First mover advantage
According to CEO Albrecht the move by Deezer to tap the markets is taken to be the first company listed on a stock exchange. Although US-listed Pandora Media (ticker: P) also offers streaming music, it is not comparable due to the offering of an internet radio service and not subscription based music catalogues. Recently, competitor Spotify was able to raise USD 500 million from investors in a private placement, valuing the market-leader at roughly USD 8.5bn. The interesting thing is that Deezer will place new shares, so existing shareholders will not exit. The most recent shareholder breakdown showed that Access Industries (owned by Len Blavatnik) is the largest shareholder with a 27% stake, followed by telecom company Orange with 11%. The music labels Warner Music, Sony Music and Universal Music together hold 15% of Deezer’s shares. The company has currently 4.8 million paying subscribers, compared to Spotify’s 15 million. The French music-streamer saw its revenue increase with 41% in the first six months of 2015, totaling EUR 93.2 million. It reported EUR 142m revenues in 2014.

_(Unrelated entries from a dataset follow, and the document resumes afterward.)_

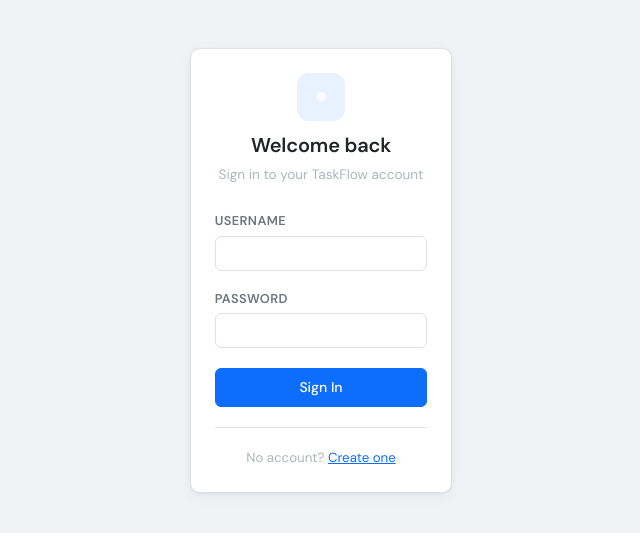
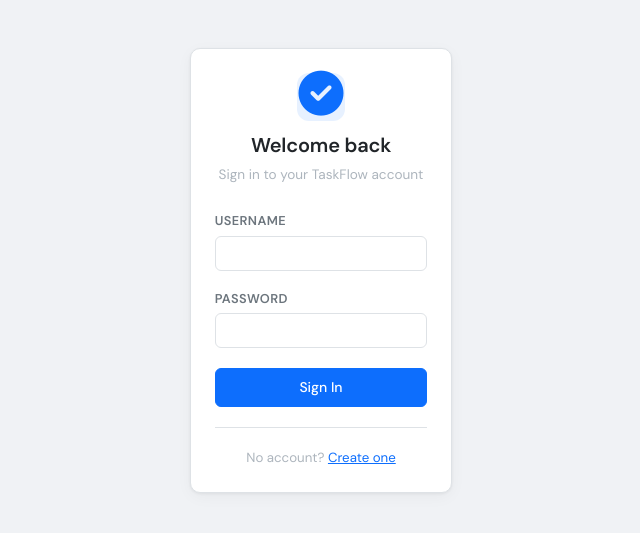
Before and after one commit to davlatbekzoirov/To-Do-List, a Django app: page /login/ in a window 1280 px wide. Shown: the part 56-589 px from the top of the page, without its empty margins (319-959 px from the left). Run offline with Django 5.2, Linux system fonts and the light colour scheme.

Commit message:
update login

```diff
--- a/templates/todos/login.html
+++ b/templates/todos/login.html
@@ -7,7 +7,7 @@
             <div class="card-body p-4">
                 <div class="text-center mb-4">
                     <div style="width:48px;height:48px;background:var(--accent-light);border-radius:12px;display:inline-flex;align-items:center;justify-content:center;margin-bottom:12px">
-                        <span class="brand-dot" style="width:10px;height:10px"></span>
+                        <i class="fas fa-check-circle fa-3x text-primary mb-2"></i>
                     </div>
                     <h5 style="font-weight:600;letter-spacing:-.01em">Welcome back</h5>
                     <p style="color:var(--text-3);font-size:.85rem;margin-bottom:0">Sign in to your TaskFlow account</p>
```
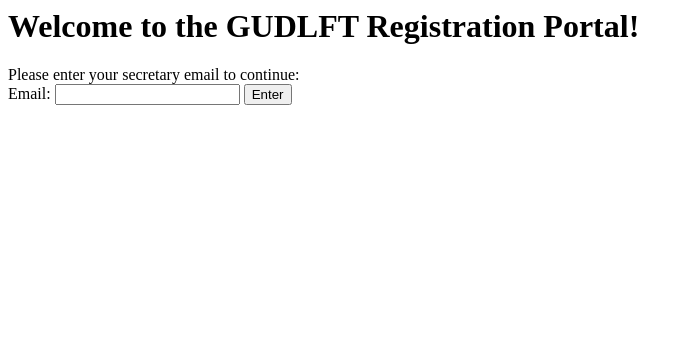
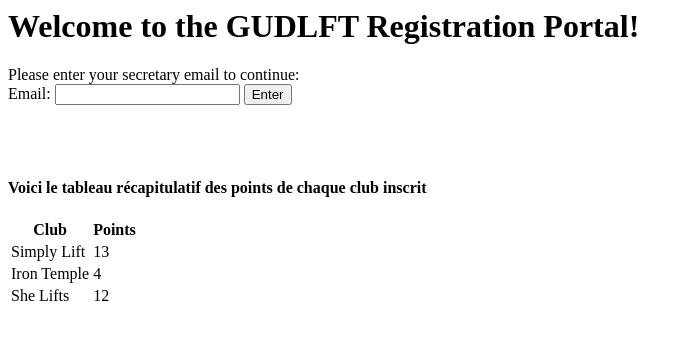
Before and after one commit to Jennifer789C/Projet_11, a Flask app: page / in a window 1280 px wide. Shown: the top 340 px of the page, without its empty margins (0-692 px from the left). Run offline with Flask 2, Linux system fonts and the light colour scheme.

Commit message:
ajout du tableau récapitulatif des points de chaque club

```diff
--- a/server.py
+++ b/server.py
@@ -26,7 +26,7 @@ reservations = []
 
 @app.route('/')
 def index():
-    return render_template('index.html')
+    return render_template('index.html', clubs=clubs)
 
 
 @app.route('/showSummary', methods=['POST'])
@@ -102,9 +102,6 @@ def purchasePlaces():
         return render_template('welcome.html', club=club, competitions=competitions, datetime=datetime)
 
 
-# TODO: Add route for points display
-
-
 @app.route('/logout')
 def logout():
     return redirect(url_for('index'))
--- a/templates/index.html
+++ b/templates/index.html
@@ -21,5 +21,24 @@
         <button type="submit">Enter</button>
     </form>
     {% endwith %}
+    <br>
+    <br>
+    <h4>Voici le tableau récapitulatif des points de chaque club inscrit</h4>
+    <table>
+        <thead>
+            <tr>
+                <th scope="col">Club</th>
+                <th scope="col">Points</th>
+            </tr>
+        </thead>
+        <tbody>
+            {% for club in clubs %}
+            <tr>
+                <td>{{ club["name"] }}</td>
+                <td>{{ club["points"] }}</td>
+            </tr>
+            {% endfor %}
+        </tbody>
+    </table>
 </body>
 </html>
```
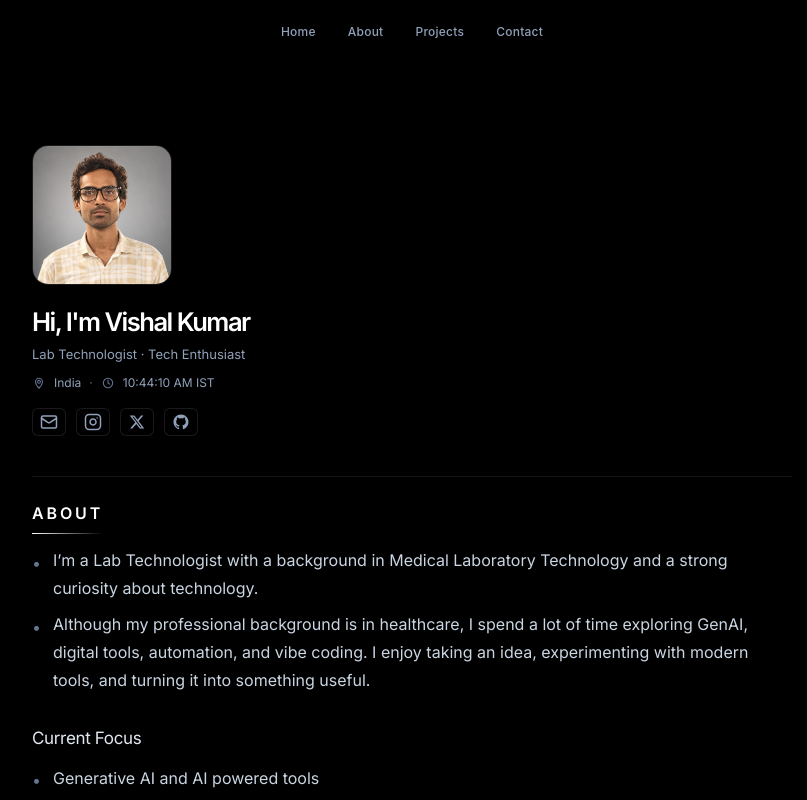
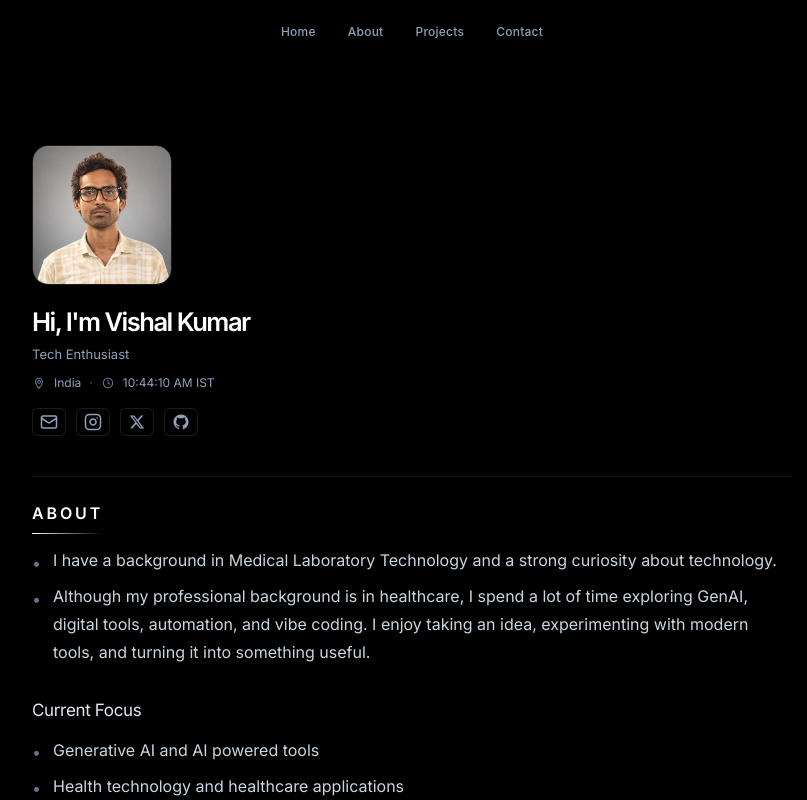
Before and after one commit to thevishal365/Portfolio, a React (Vite) app: page / in a window 1280 px wide. Shown: the top 800 px of the page, without its empty margins (228-1035 px from the left). Built offline with nearby package versions, Linux system fonts and the light colour scheme.

Commit message:
Update profile information

```diff
--- a/src/components/ProfileCard.tsx
+++ b/src/components/ProfileCard.tsx
@@ -86,7 +86,7 @@ export const ProfileCard: React.FC<ProfileCardProps> = ({
         </h1>
 
         <div className="mt-2.5 text-[12px] text-slate-400 sm:text-[13px]">
-          <div>Lab Technologist · Tech Enthusiast</div>
+          <div>Tech Enthusiast</div>
         </div>
 
         <div className="mt-2.5 flex flex-wrap items-center gap-2 text-[11px] text-slate-400 sm:text-[12px]">
--- a/src/data/profileData.ts
+++ b/src/data/profileData.ts
@@ -4,7 +4,7 @@ export const defaultProfileData: ProfileData = {
   name: 'Vishal Kumar',
   avatarUrl: '/profile.png',
   bio: [
-    'I’m a Lab Technologist with a background in Medical Laboratory Technology and a strong curiosity about technology.',
+    'I have a background in Medical Laboratory Technology and a strong curiosity about technology.',
     'Although my professional background is in healthcare, I spend a lot of time exploring GenAI, digital tools, automation, and vibe coding. I enjoy taking an idea, experimenting with modern tools, and turning it into something useful.'
   ],
   tags: [
```
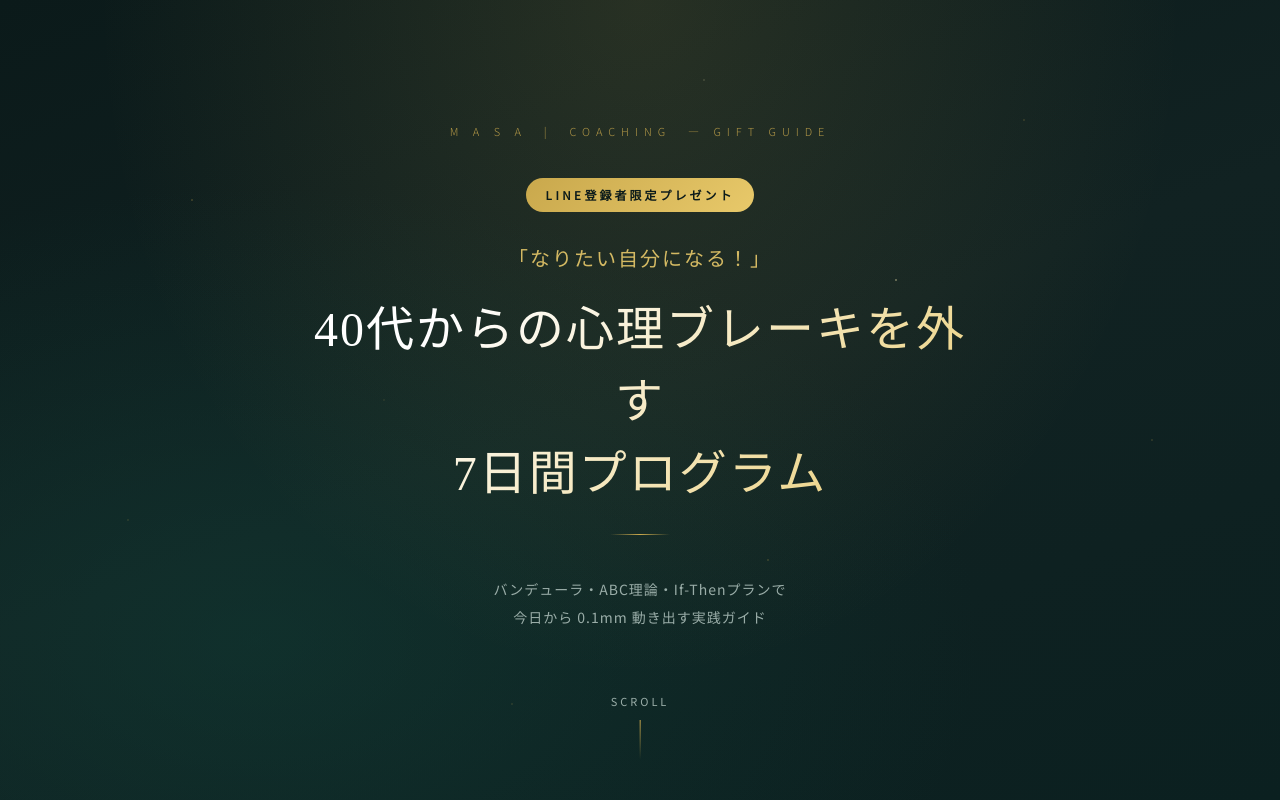
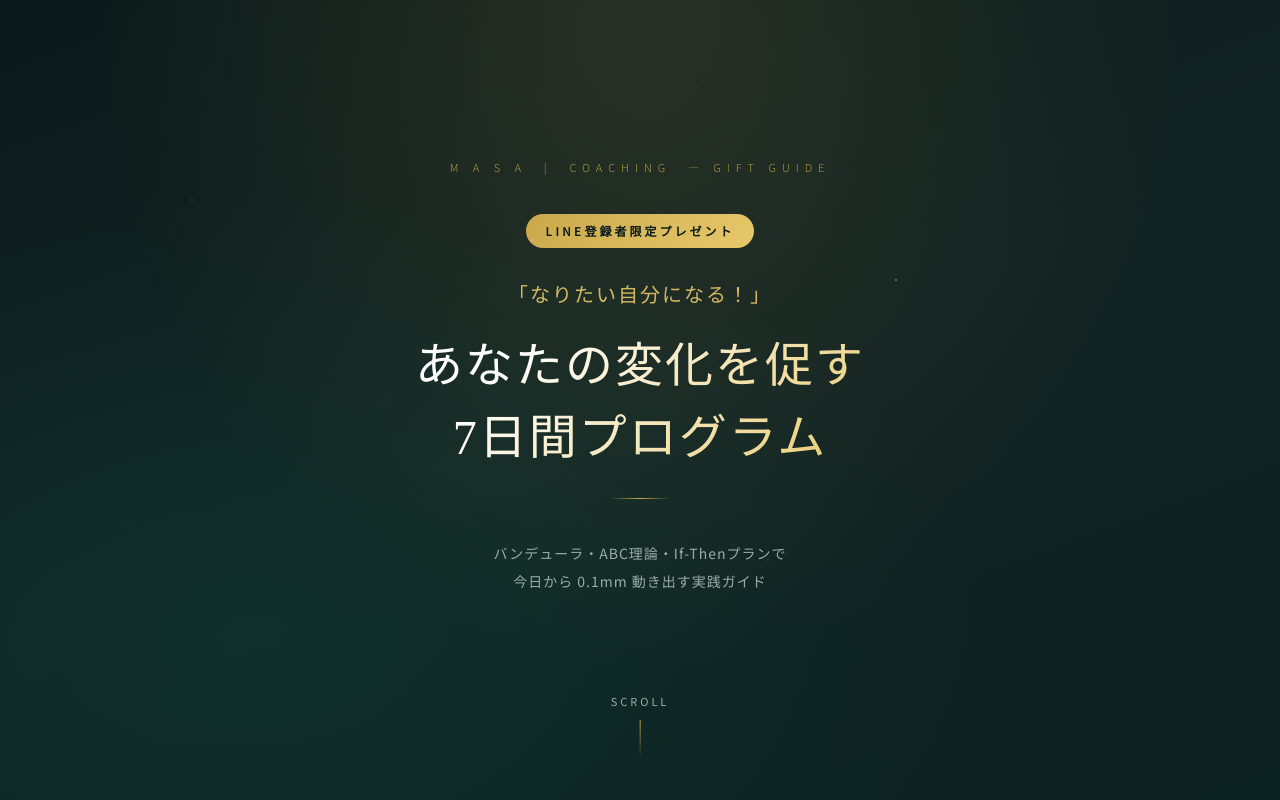
Before and after one commit to m-a-asan/masa-coach-site, a plain HTML site: page present.html in a window 1280 px wide. Shown: the top 800 px of the page. Drawn offline with Linux system fonts and the light colour scheme.

```diff
--- a/present.html
+++ b/present.html
@@ -1246,7 +1246,7 @@
 
             <div class="header-question">「なりたい自分になる！」</div>
 
-            <h1>40代からの心理ブレーキを外す<br>7日間プログラム</h1>
+            <h1>あなたの変化を促す<br>7日間プログラム</h1>
 
             <div class="gold-line"></div>
 
```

There are a number of companies active in the music-streaming business. Recently Apple joined the party with its Apple Music-service, however received lukewarm reviews from users. Next to market leader Spotify and Deezer, other names are Tidal (Wimp) and Qobuz in Europe, which both also offer higher quality streaming. Deezer offers CD-quality streaming in its home country France as well, but not in all other countries where it is active. In most cases, higher quality also means a higher price and therefore these packages are often priced at USD 20 compared to USD 10 for standard, MP3 320kbps subscriptions. Most services are comparable, but have differences in user interface and slightly diverse catalogues. For instance Qobuz holds a strong position in Jazz & Classical (but also offers other genres), whereas others have deeper dance or pop-catalogues. It’s no fighter market (yet), according Deezer CEO Albrecht. “The streaming business will not be ‘winners take all’, so we are confident in our ability to carve out a place”, Mr. Albrecht said to Reuters. According to WSJ, the streaming-music market amounted USD 1.87bn as at end of 2014, triple the revenue compared to 2011. In the same period, revenues in the music industry stayed more or less flat after years of decline. Streaming-music may be the long-sought answer for the music industry to increase its revenues.
The streaming-music industry is relatively young and in many countries the market for subscription based services offers a lot of potential. Many music-customers have to become aware of the services and make the switch. Downloading will be less attractive. Also traditional hardware is increasingly adapting to the new trend. Whereas Netflix changed the TV & movie-industry, customers did not embrace the music-streaming services yet, simply due to unawareness. This will probably only a matter of time. It seems a very smart move by Deezer to be the first to float its shares and offer investors an opportunity to join the ride.